“Laakinir-Raasi-khuuna fil-’ilmi minhum wal-Mu’-minuuna yu’-minuuna bimaaa ‘unzila ‘ilayka wa maaa ‘unzila min-qablika wal-muqiimiin as-Salaata wal mu’-tuunaz-Zakaata wal-Mu’-mi-nuuna billaahi wal-Yawmil-’Aakhir: ‘ulaaa ‘ika sanu’-tii-him ‘ajran ‘aziimaa.”
The word muqiimiin should be muqiimuun. The word should be declined by the “raf’a sign” like the other nouns in the sentence. Indeed the two nouns before it (Raasikhuun and Mu’-minuun), and the noun after it (mu’-tuun) are declined correctly. Some have argued that this word was declined as such to distinguish and praise the act of praying, but the scholar Ibn al-Khatib says that this is a sick reasoning. (al-Furqan by Mohammad M. ‘abd al-Latif Ibn al-Katib, Dar al-Kutub al-’elmiyah, Beirut, p.43).
Such reasoning defies logic. Why would one distinguishe prayer which is a branch of religion, and not faith which is the fundamental and root of religion? Besides can this logic apply to the error of declension in the previous verse? Do we conclude that the Saabi’iin are more distinguished than those who believe, and the People of the Book? And why do they get distinguished in one verse and not the other as we have seen? God is much higher than this sick logic. This again is an obvious grammatical error.
The Third Error
“They communed secretly saying, ‘These two men are sorcerers’.” (Arberry)
“Qaaluuu inna haazaani la-saahiraani …”
The word haazaani should be haazayn. The word haazaani was declined incorrectly because the word inna in the beginning of the nominal sentence causes a form of declension called “nasb” to the nominative and the “yeh” is the “sign of nasb”. This is the third grammatical error.
The Fourth Error
“It is not piety, that you turn your faces to the East and to the West. True piety is this: to believe in God, and the Last Day … to give of one’s substance … and to ransom the slave, to perform the prayer, to pay the alms. And they who fulfil their covenant … and endure with fortitude.” (Arberry)
“Laysal-birra ‘an-tuwalluu wujuuhakum qibalal-Mashriqi wal-Maghrib wa laakinnal-birra man ‘aamana billaahi wal-Yawmil-’Akhiri wal-malaaa-’ikati wal-Kitaabi wan-nabiyyiin: wa ‘aatal-maala ‘alaa hubbihii zawilqurbaa walyataamaa wal-masaakiina wabnas-sabiili was-saaa-’iliina wa fir-riqaab: wa’aqaamas-Salaata wa ‘aataz-Zakaata; wal-muufuuna bi’ahdihim ‘izaa ‘aahaduu was-Saabiriina fil-ba’-saaa’i wazzarraaa-’i …”
In the above verse there are five gramatical errors. In four of them the wrong tense was used, as the sentence begins in the present tense with the verb tuwalluu, while the other four verbs were written in the past tense:

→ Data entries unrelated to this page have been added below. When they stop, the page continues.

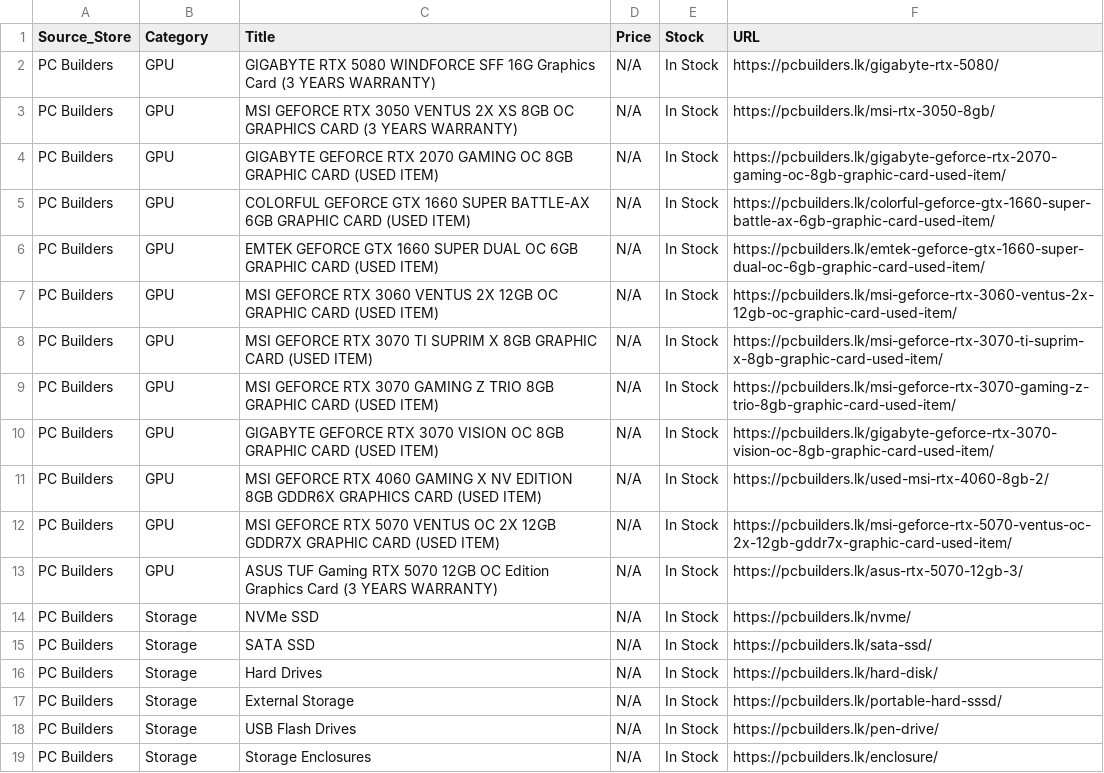
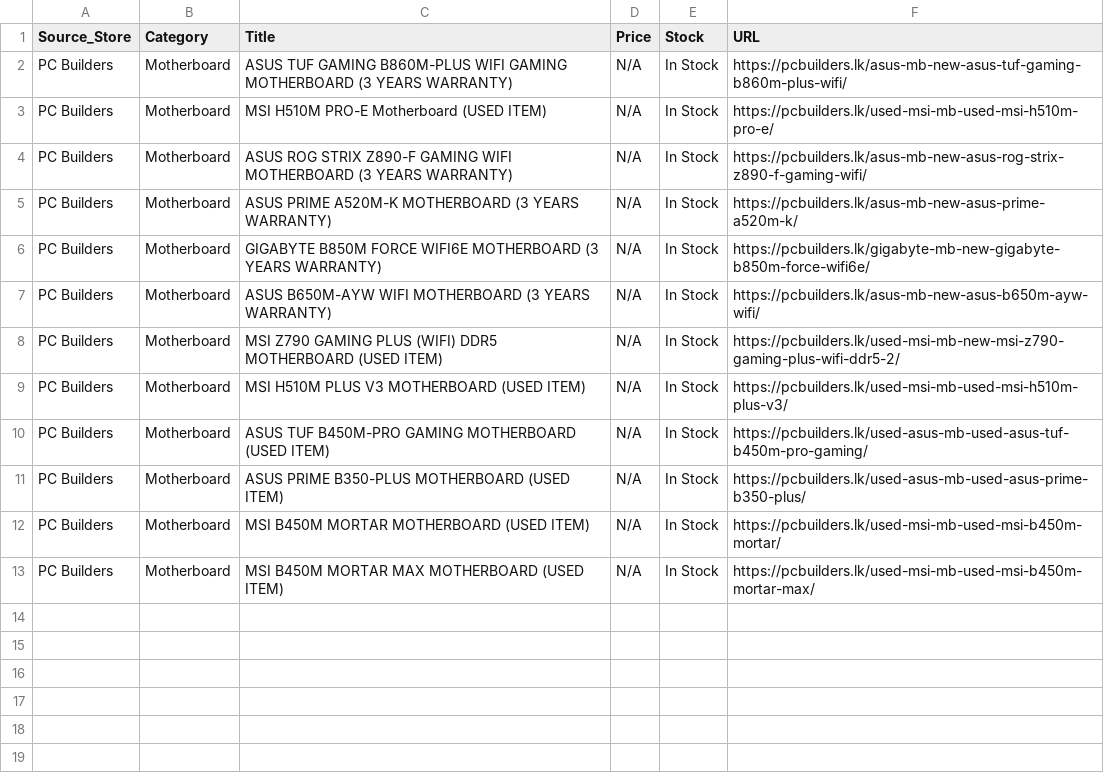
Before and after one commit to ChalanaDilshan/rig-recon, a CSV file: data/raw/pc_builders_all_products.csv, drawn as a sheet.

```diff
--- a/data/raw/pc_builders_all_products.csv
+++ b/data/raw/pc_builders_all_products.csv
@@ -1,19 +1,13 @@
 Source_Store,Category,Title,Price,Stock,URL
-PC Builders,GPU,GIGABYTE RTX 5080 WINDFORCE SFF 16G Graphics Card (3 YEARS WARRANTY),N/A,In Stock,https://pcbuilders.lk/gigabyte-rtx-5080/
-PC Builders,GPU,MSI GEFORCE RTX 3050 VENTUS 2X XS 8GB OC GRAPHICS CARD (3 YEARS WARRANTY),N/A,In Stock,https://pcbuilders.lk/msi-rtx-3050-8gb/
-PC Builders,GPU,GIGABYTE GEFORCE RTX 2070 GAMING OC 8GB GRAPHIC CARD (USED ITEM),N/A,In Stock,https://pcbuilders.lk/gigabyte-geforce-rtx-2070-gaming-oc-8gb-graphic-card-used-item/
-PC Builders,GPU,COLORFUL GEFORCE GTX 1660 SUPER BATTLE-AX 6GB GRAPHIC CARD (USED ITEM),N/A,In Stock,https://pcbuilders.lk/colorful-geforce-gtx-1660-super-battle-ax-6gb-graphic-card-used-item/
-PC Builders,GPU,EMTEK GEFORCE GTX 1660 SUPER DUAL OC 6GB GRAPHIC CARD (USED ITEM),N/A,In Stock,https://pcbuilders.lk/emtek-geforce-gtx-1660-super-dual-oc-6gb-graphic-card-used-item/
-PC Builders,GPU,MSI GEFORCE RTX 3060 VENTUS 2X 12GB OC GRAPHIC CARD (USED ITEM),N/A,In Stock,https://pcbuilders.lk/msi-geforce-rtx-3060-ventus-2x-12gb-oc-graphic-card-used-item/
-PC Builders,GPU,MSI GEFORCE RTX 3070 TI SUPRIM X 8GB GRAPHIC CARD (USED ITEM),N/A,In Stock,https://pcbuilders.lk/msi-geforce-rtx-3070-ti-suprim-x-8gb-graphic-card-used-item/
-PC Builders,GPU,MSI GEFORCE RTX 3070 GAMING Z TRIO 8GB GRAPHIC CARD (USED ITEM),N/A,In Stock,https://pcbuilders.lk/msi-geforce-rtx-3070-gaming-z-trio-8gb-graphic-card-used-item/
-PC Builders,GPU,GIGABYTE GEFORCE RTX 3070 VISION OC 8GB GRAPHIC CARD (USED ITEM),N/A,In Stock,https://pcbuilders.lk/gigabyte-geforce-rtx-3070-vision-oc-8gb-graphic-card-used-item/
-PC Builders,GPU,MSI GEFORCE RTX 4060 GAMING X NV EDITION 8GB GDDR6X GRAPHICS CARD (USED ITEM),N/A,In Stock,https://pcbuilders.lk/used-msi-rtx-4060-8gb-2/
-PC Builders,GPU,MSI GEFORCE RTX 5070 VENTUS OC 2X 12GB GDDR7X GRAPHIC CARD (USED ITEM),N/A,In Stock,https://pcbuilders.lk/msi-geforce-rtx-5070-ventus-oc-2x-12gb-gddr7x-graphic-card-used-item/
-PC Builders,GPU,ASUS TUF Gaming RTX 5070 12GB OC Edition Graphics Card (3 YEARS WARRANTY),N/A,In Stock,https://pcbuilders.lk/asus-rtx-5070-12gb-3/
-PC Builders,Storage,NVMe SSD,N/A,In Stock,https://pcbuilders.lk/nvme/
-PC Builders,Storage,SATA SSD,N/A,In Stock,https://pcbuilders.lk/sata-ssd/
-PC Builders,Storage,Hard Drives,N/A,In Stock,https://pcbuilders.lk/hard-disk/
-PC Builders,Storage,External Storage,N/A,In Stock,https://pcbuilders.lk/portable-hard-sssd/
-PC Builders,Storage,USB Flash Drives,N/A,In Stock,https://pcbuilders.lk/pen-drive/
-PC Builders,Storage,Storage Enclosures,N/A,In Stock,https://pcbuilders.lk/enclosure/
+PC Builders,Motherboard,ASUS TUF GAMING B860M-PLUS WIFI GAMING MOTHERBOARD (3 YEARS WARRANTY),N/A,In Stock,https://pcbuilders.lk/asus-mb-new-asus-tuf-gaming-b860m-plus-wifi/
+PC Builders,Motherboard,MSI H510M PRO-E Motherboard (USED ITEM),N/A,In Stock,https://pcbuilders.lk/used-msi-mb-used-msi-h510m-pro-e/
+PC Builders,Motherboard,ASUS ROG STRIX Z890-F GAMING WIFI MOTHERBOARD (3 YEARS WARRANTY),N/A,In Stock,https://pcbuilders.lk/asus-mb-new-asus-rog-strix-z890-f-gaming-wifi/
+PC Builders,Motherboard,ASUS PRIME A520M-K MOTHERBOARD (3 YEARS WARRANTY),N/A,In Stock,https://pcbuilders.lk/asus-mb-new-asus-prime-a520m-k/
+PC Builders,Motherboard,GIGABYTE B850M FORCE WIFI6E MOTHERBOARD (3 YEARS WARRANTY),N/A,In Stock,https://pcbuilders.lk/gigabyte-mb-new-gigabyte-b850m-force-wifi6e/
+PC Builders,Motherboard,ASUS B650M-AYW WIFI MOTHERBOARD (3 YEARS WARRANTY),N/A,In Stock,https://pcbuilders.lk/asus-mb-new-asus-b650m-ayw-wifi/
+PC Builders,Motherboard,MSI Z790 GAMING PLUS (WIFI) DDR5 MOTHERBOARD (USED ITEM),N/A,In Stock,https://pcbuilders.lk/used-msi-mb-new-msi-z790-gaming-plus-wifi-ddr5-2/
+PC Builders,Motherboard,MSI H510M PLUS V3 MOTHERBOARD (USED ITEM),N/A,In Stock,https://pcbuilders.lk/used-msi-mb-used-msi-h510m-plus-v3/
+PC Builders,Motherboard,ASUS TUF B450M-PRO GAMING MOTHERBOARD (USED ITEM),N/A,In Stock,https://pcbuilders.lk/used-asus-mb-used-asus-tuf-b450m-pro-gaming/
+PC Builders,Motherboard,ASUS PRIME B350-PLUS MOTHERBOARD (USED ITEM),N/A,In Stock,https://pcbuilders.lk/used-asus-mb-used-asus-prime-b350-plus/
+PC Builders,Motherboard,MSI B450M MORTAR MOTHERBOARD (USED ITEM),N/A,In Stock,https://pcbuilders.lk/used-msi-mb-used-msi-b450m-mortar/
+PC Builders,Motherboard,MSI B450M MORTAR MAX MOTHERBOARD (USED ITEM),N/A,In Stock,https://pcbuilders.lk/used-msi-mb-used-msi-b450m-mortar-max/
```
Also changed, not shown: data/raw/nanotek_all_products.csv, data/raw/redline_technologies_all_products.csv, 5 other files.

‘aaman should be tu’minuu;
‘aata shoud be tu’tuu;
‘aqaama should be tuqimuu;
‘aata shoud be tu’tuu.
The above verse when translated into English as it appears in Arabic would be: “It is not righteousness that ye turn your faces to the East and the West; but righteousness is he who believed in Allah and the Last day and the angels and the Book and the Prophets; and gave his wealth, … and performed prayer and paid the alms.” But the English translators have observed the tense, and the verbs “believed”, “gave”, “performed”, and “paid” were corrected and written in the present tense. (For example see Arberry, Pickthall, Yusuf Ali and Rodwell’s translations).
The fifth error is the wrong declension of the word saabiriina. It should be declined saabiruuna like the preceeding word muufuuna.